by Rebecca Rudell
When Alix Rice, an avid longboarder from Amherst, N.Y., was killed by a drunk driver in the summer of 2011, her heartbroken friends and family wanted to celebrate her life.
They thought that the best way to do that was to build a skatepark in her honor. One that would provide others like her with a safe haven to enjoy the sport they love.
But they needed help. So a small group of UB civil engineering alumni, led by Steve Federico (MS ’03, construction management, MBA ’02, BS ’02, civil engineering) helped turn their vision into a reality.
It began back in 2013, when Federico heard the Alix Rice Foundation members talking about their “dream project” on the radio. He contacted them immediately – as he knew his education and training in engineering and construction would be a boon to getting the skatepark built – and joined the foundation as their Director of Construction.
"The project was in its infancy,” says Federico, who serves as vice president of facilities and construction for Calspan’s new business, Calspan Development and Construction, which performs real estate development and construction services for external clients. “We didn’t have all the funding or even a location. My background is in construction/real estate, so I’m familiar with managing projects through design, as well as the municipal approval processes. I was able to help the foundation carry the project from ‘Hey, we want to do a skate park’ to having a 10,000 square foot facility.”

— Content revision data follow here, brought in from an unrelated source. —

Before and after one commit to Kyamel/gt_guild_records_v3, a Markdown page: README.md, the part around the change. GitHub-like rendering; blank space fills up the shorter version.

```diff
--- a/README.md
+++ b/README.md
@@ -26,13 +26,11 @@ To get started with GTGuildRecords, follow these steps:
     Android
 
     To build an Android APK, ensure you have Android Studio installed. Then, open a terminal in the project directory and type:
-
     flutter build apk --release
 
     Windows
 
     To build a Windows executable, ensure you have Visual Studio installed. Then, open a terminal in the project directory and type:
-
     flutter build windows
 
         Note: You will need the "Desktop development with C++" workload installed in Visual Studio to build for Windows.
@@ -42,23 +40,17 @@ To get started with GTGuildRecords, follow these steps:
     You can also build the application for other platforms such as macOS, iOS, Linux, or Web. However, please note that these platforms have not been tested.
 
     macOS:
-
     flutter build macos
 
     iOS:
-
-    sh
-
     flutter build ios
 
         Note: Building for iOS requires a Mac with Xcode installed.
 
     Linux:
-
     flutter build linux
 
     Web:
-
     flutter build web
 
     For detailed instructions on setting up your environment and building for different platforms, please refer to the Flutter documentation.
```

Federico explains that the foundation worked with a consulting firm from Seattle, called Grindline, who designs skateparks. But since there was also a significant amount of civil and structural design required, from sidewalk layouts to drainage solutions, he called on fellow alumni Jason Havens (BS ’05, civil engineering), a project manager at Clark Patterson Lee (CPL), and Francis Mahaney (BS ’12, civil engineering), previously a civil engineer with CPL, and now a civil engineer/project manager at WSP USA. James Panepinto (BS ’92, civil engineering), president/ CEO and third-generation owner of Pinto Construction Services, was also recruited to help with excavation and grading, and to place all the concrete features.
“You can’t find anything like this in the area. The closest one is probably in Pittsburgh or Toronto.”
-Steve Federico, Vice president, Calspan Development and Construction
"I love being a part of a project like this and giving back, paying it forward,” Panepinto says. “We’ve all had benefactors and people helping us out along the way, and when you see someone as passionate about something as Steve was about this… It’s tough to say no to someone like that. He’s not asking for something for himself, he wants to better the community.”
After years of funding, planning and coordinating, the Alix Rice Peace Park broke ground in July 2017. The finished skatepark, located at the Northtown Center (a multipurpose sports facility) across from UB’s North Campus, is a California-style park with two bowls, as well as stairs, ramps and rails. “You can’t find anything like this in the area. The closest one is probably in Pittsburgh or Toronto,” says Federico.
When asked what the most challenging and most rewarding aspects of the project were, Federico said: “I have the same answer for both. Networking and finding folks who were willing and able to help out. It’s not an easy task, but it was worth it.” He says they raised over $300,000 and in-kind donations of labor, material, equipment and services, but that getting all those volunteers and donors together for such a complex project was diﬃcult at times.
“Coordination was the biggest challenge,” Havens explains.“We watched Steve struggle with getting certain aspects of the project finished because there was a lot of picking up and putting back down, and trying to get everyone on the same page. I tip my hat to what he was able to achieve.”
On August 4, 2018, the Alix Rice Peace Park was complete and more than 500 people – friends, family, and fellow skaters – attended the grand opening.
Mahaney describes how he felt that day: “Typically, for engineers, you can see the final product. People drive over your roads or use the sewer system you designed, but they never say, ‘This is really great!’ But being there and seeing and hearing everyone really appreciate the skatepark was amazing.”